3 Answers | Add Yours
There are actually two climaxes in the story: the turning point and the point of highest interest. The turning point occurs, as the previous editor noted, when Paul and the reader realize that no amount of money can stop the house from whispering. The incident that makes this idea clear is the mother's reaction to the news that she'll receive a thousand pounds for five successive years on her birthday. Instead of being content, the mother requests that she receive the entire sum of money at once, and the house intensifies its screams for more money, as the mother wants more things: new furnishings and luxuries as well as an expensive education for Paul. At this point the reader knows that Paul's winnings will never satisfy his mother.
The point of highest interest in the story comes later when we see Paul feverishly riding his rocking horse to determine the winner of the Derby. Here the suspense is very high as we see Paul circumvent his mother's attempts to take away the horse and send Paul to the seaside. We want to know if Paul will be successful, if winning the Derby will have any effect on the house, if it will take too much toll on Paul's health, if the mother will change. As the mother rushes home from the party, the suspense builds as Paul is shown frenziedly riding his horse, and announcing the winner "Malabar" as he falls unconscious with brain fever.
The conflict in the story is complicated. It is more an internal conflict caused by external factors. Paul desires his mother's love and happiness. We know the mother equates money and happiness, and this connection is seen in the house's whisperings. Paul is willing to sacrifice himself to make his mother happy, much like today people will work themselves to death to provide more luxuries for their family. But the truth of the matter is, the more people have--such as Paul's mother--the more they want. Being happy requires changing values and priorities. So the conflict can be defined as man fighting a losing battle against human nature.

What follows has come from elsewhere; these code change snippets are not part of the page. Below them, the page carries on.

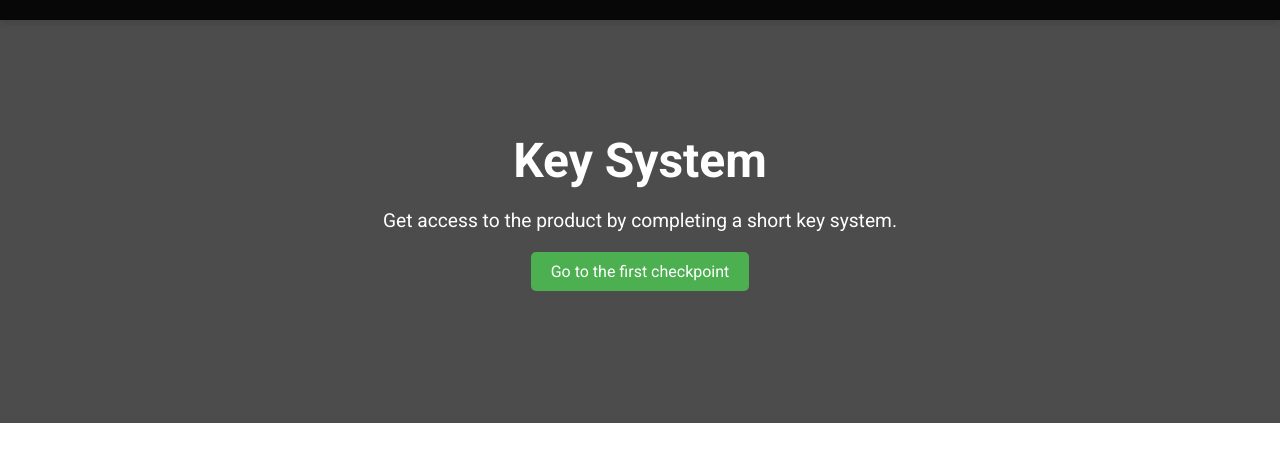
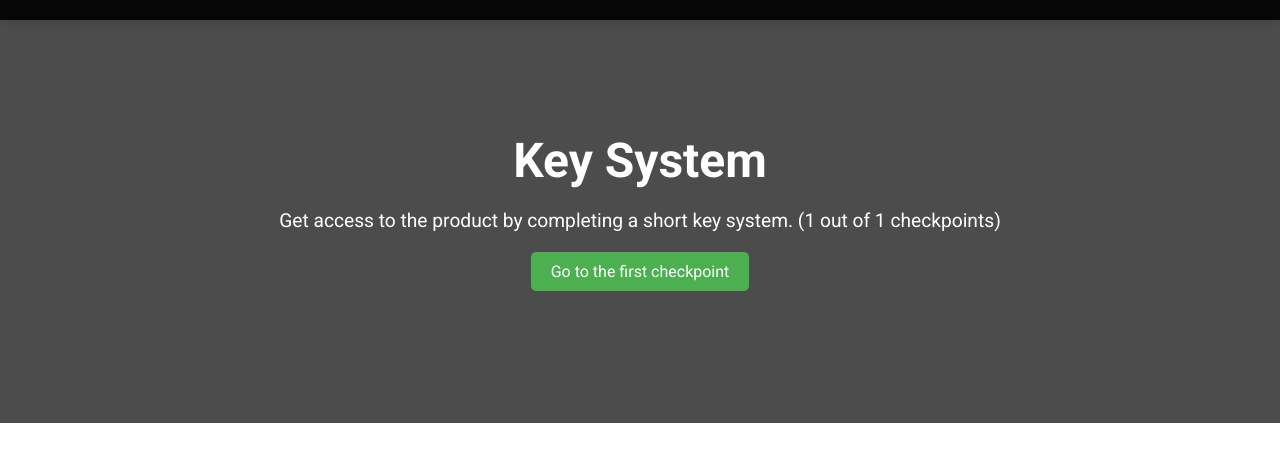
Before and after one commit to clipflip-rblx/keysystem, a plain HTML site: page index.html in a window 1280 px wide. Drawn offline with Linux system fonts and the light colour scheme.

Commit message:
Update index.html

```diff
--- a/index.html
+++ b/index.html
@@ -18,7 +18,7 @@
       </nav>
       <div class="hero">
         <h1>Key System</h1>
-        <p>Get access to the product by completing a short key system.</p>
+        <p>Get access to the product by completing a short key system. (1 out of 1 checkpoints) </p>
         <a href="https://discord.com/invite/xA48xCjWXk" class="cta-button">Go to the first checkpoint</a>
       </div>
     </header>
```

Another significant turning point in the short story "The Rocking Horse Winner" by D.H. Lawrence is later on, when the boy starts to behave in an out-of-control sort of way. Even though this happens right at the end, this seems to mark the point where the mental and emotional strain has become so unbearable that the boy's mind begins to crack, and his personality to unravel. He has enjoyed the competition and ambition of winning money on the horses up until now, but I think he reaches a point where he knows that enough will never be enough, but he can't stop 'riding' the business of gambling. This is signified by the demented crazy way he rides his rocking-horse at the end, spurred on like a riderless horse in a race - with no destination.
In Lawerence's story "The Rocking Horse Winner" the turning point comes when the boy, Paul's mother learns that he is able to provide the family with money and has a way of winning it. Up until his mother learns his secret the boy has been accumulating money buy riding his rocking horse as hard as he could. It was physically draining on him, but tolerable. Once his mother finds out that Paul has the ability to make an unending amount of money she increases her lifestyle to a greater level with each sum he wins.
The conflict is that Paul must continue to earn more money, endangering his own health, in order to make his mother happy and to try and obtain his love.
We’ve answered 327,591 questions. We can answer yours, too.Ask a question